> **EXERCISE GOAL**:
Report back every line below that carries the word "puzzle".

▬▬▬▬▬▬

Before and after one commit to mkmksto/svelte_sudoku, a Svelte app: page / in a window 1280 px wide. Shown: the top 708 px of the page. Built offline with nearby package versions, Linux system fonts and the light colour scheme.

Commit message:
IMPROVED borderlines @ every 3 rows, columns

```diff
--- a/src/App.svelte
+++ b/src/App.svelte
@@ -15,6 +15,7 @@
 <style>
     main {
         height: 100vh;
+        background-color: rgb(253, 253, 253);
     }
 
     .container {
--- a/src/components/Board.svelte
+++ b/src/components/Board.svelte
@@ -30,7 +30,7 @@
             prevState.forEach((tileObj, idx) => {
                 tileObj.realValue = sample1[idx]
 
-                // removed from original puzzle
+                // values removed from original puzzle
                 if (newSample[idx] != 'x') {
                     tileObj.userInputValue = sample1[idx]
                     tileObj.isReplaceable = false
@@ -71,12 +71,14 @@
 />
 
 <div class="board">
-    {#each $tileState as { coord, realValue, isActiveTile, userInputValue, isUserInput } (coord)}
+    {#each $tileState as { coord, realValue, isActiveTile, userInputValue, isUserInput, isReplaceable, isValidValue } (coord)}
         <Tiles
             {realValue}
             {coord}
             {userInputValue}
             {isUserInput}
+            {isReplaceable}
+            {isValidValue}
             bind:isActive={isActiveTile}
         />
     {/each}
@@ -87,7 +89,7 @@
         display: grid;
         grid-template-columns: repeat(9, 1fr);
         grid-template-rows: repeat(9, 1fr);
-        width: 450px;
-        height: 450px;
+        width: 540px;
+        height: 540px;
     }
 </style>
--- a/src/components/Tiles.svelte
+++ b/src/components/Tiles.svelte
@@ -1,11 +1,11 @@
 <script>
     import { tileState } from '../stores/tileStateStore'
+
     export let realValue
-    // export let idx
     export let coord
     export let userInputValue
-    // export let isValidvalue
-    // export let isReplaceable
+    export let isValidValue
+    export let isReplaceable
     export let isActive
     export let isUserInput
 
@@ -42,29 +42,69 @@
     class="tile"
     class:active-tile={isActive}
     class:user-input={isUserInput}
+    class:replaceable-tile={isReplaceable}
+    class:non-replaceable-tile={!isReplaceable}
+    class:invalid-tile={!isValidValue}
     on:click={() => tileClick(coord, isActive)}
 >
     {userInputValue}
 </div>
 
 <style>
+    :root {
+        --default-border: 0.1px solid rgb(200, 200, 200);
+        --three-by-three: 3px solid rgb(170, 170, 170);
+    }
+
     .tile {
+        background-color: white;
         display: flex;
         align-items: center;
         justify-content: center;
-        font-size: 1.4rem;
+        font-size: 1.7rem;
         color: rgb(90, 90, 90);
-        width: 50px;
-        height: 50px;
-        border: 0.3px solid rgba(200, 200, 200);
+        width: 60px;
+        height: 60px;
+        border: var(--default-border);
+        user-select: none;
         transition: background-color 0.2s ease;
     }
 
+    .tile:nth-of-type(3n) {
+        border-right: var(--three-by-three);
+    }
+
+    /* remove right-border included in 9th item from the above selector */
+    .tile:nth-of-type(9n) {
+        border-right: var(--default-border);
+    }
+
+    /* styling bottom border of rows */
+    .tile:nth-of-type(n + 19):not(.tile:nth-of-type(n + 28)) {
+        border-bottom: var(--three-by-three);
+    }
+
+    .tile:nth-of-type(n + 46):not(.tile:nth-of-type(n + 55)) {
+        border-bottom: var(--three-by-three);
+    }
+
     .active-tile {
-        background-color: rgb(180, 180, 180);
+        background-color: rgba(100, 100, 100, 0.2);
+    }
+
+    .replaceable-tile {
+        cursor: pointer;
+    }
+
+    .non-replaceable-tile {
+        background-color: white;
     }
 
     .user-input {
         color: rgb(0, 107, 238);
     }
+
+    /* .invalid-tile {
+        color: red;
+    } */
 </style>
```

▬▬▬▬▬▬

> **SOLUTION BELOW**:
-                // removed from original puzzle
+                // values removed from original puzzle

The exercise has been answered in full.